You are probably thinking: a soup dish with pasta during summer? Isn’t it too hot for that? When I was a kid I literally hate it when my mum would present us with this dish with 35 or 40 degrees.
Well… now I changed my mind of course.
To prepare the dish with such vegetable is always difficult to tell the exact amount of tenerumi you need, because here in Sicily you find them wrapped in bunches and their volume can change according to the greengrocer.
Ingredients & preparation for 4 people:
A bunch of tenerumi if big, two if medium size
350 gr. broken spaghetti (Ital. spaghetti spezzati)
4-5 ts of tomato sauce
80 gr. matured caciocavallo cheese cut in small pieces
salt (or a bio stock-cube if preferred)
extra virgin olive oil
1 clove of garlic
a small piece of fresh ginger
a small piece of dried red pepper

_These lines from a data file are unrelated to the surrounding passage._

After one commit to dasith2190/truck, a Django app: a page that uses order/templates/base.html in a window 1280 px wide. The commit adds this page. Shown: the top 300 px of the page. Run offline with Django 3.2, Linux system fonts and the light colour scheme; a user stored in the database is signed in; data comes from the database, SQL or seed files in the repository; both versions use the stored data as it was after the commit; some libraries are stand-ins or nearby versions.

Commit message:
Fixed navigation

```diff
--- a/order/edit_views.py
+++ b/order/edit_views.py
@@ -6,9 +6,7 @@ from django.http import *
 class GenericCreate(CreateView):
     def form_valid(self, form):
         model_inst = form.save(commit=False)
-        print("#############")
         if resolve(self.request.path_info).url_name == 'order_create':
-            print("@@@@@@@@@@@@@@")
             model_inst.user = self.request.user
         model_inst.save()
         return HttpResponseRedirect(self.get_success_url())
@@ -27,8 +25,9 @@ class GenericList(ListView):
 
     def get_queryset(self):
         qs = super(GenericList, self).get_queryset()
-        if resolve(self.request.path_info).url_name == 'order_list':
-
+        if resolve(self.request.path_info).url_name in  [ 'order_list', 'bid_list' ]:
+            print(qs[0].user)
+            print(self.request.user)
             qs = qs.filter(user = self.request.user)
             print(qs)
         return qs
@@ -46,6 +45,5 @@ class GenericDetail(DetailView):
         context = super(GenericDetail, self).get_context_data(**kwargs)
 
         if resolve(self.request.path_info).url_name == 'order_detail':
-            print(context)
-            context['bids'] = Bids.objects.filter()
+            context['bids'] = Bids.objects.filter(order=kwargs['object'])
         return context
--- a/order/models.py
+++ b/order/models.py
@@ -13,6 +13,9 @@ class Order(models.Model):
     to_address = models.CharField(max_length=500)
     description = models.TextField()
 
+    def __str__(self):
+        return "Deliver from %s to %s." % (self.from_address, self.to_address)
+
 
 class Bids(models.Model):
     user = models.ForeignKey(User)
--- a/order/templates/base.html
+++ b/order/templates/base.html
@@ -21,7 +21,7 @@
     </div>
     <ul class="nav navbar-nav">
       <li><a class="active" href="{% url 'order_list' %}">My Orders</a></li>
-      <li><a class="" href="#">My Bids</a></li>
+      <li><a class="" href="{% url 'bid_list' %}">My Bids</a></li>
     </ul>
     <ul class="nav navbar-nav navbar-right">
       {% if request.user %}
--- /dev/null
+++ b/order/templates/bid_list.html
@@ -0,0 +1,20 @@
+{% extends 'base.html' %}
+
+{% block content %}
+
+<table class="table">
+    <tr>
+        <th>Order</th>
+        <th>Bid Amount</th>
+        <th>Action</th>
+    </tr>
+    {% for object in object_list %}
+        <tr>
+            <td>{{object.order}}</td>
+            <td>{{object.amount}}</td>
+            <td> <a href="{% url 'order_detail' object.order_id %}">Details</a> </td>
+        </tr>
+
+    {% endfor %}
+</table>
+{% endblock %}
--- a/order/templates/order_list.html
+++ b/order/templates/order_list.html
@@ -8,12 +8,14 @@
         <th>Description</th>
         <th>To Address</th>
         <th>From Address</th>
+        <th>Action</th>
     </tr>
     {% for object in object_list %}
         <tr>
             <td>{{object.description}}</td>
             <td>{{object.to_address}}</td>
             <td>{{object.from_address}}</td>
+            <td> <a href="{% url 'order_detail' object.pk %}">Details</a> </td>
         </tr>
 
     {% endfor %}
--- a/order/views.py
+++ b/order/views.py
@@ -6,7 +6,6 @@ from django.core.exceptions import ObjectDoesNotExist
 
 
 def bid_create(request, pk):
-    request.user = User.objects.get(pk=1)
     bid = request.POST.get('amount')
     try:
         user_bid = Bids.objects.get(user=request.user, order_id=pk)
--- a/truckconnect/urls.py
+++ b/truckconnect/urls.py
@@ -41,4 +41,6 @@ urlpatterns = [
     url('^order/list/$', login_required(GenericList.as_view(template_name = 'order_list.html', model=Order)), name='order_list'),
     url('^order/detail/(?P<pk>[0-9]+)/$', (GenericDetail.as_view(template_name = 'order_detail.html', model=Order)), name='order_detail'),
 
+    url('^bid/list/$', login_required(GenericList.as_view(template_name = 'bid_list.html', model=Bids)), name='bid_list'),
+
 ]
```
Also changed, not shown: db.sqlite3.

1. Clean the tenerumi, removing the stems and wash the leaves under running water.
2. Put a pot half full of water on a medium heat.
3. Cut the tenerumi in pieces with a sharp knife and when the water boils add salt (or the stock cube) and drop the tenerumi adding the garlic, the red pepper and the ginger.
4. Let them cook for about 15 minutes.
Now at this point you can choose either to follow the traditional process or instead go with the healthier and faster method, but I can assure you the result is absolutely the same.
In the first case with a slotted or perforated spoon you should take the tenerumi out of the casserole and in another frying pan do the soffritto, putting a drizzle of oil, garlic and then the tenerumi, but what I suggest you do instead is simply: (taking from phase 4 in which everything is cooking together)
5. Drop the spaghetti spezzati inside the casserole and let the pasta cook, then add the table spoons of tomato sauce and stir to mix all together like in the pic on the left.
6. Cook until pasta is perfectly al dente and only when it’s ready put the little pieces of matured caciocavallo cheese (pic on the right) and some more extra virgin oil of olive in the pot.
Mix together again and serve while hot.
You won’t find a simpler, warmer and more familiar dish than this one, especially when the first summer rains start to pour (usually at the end of august here) but also in any other summer day. Enjoy! 🙂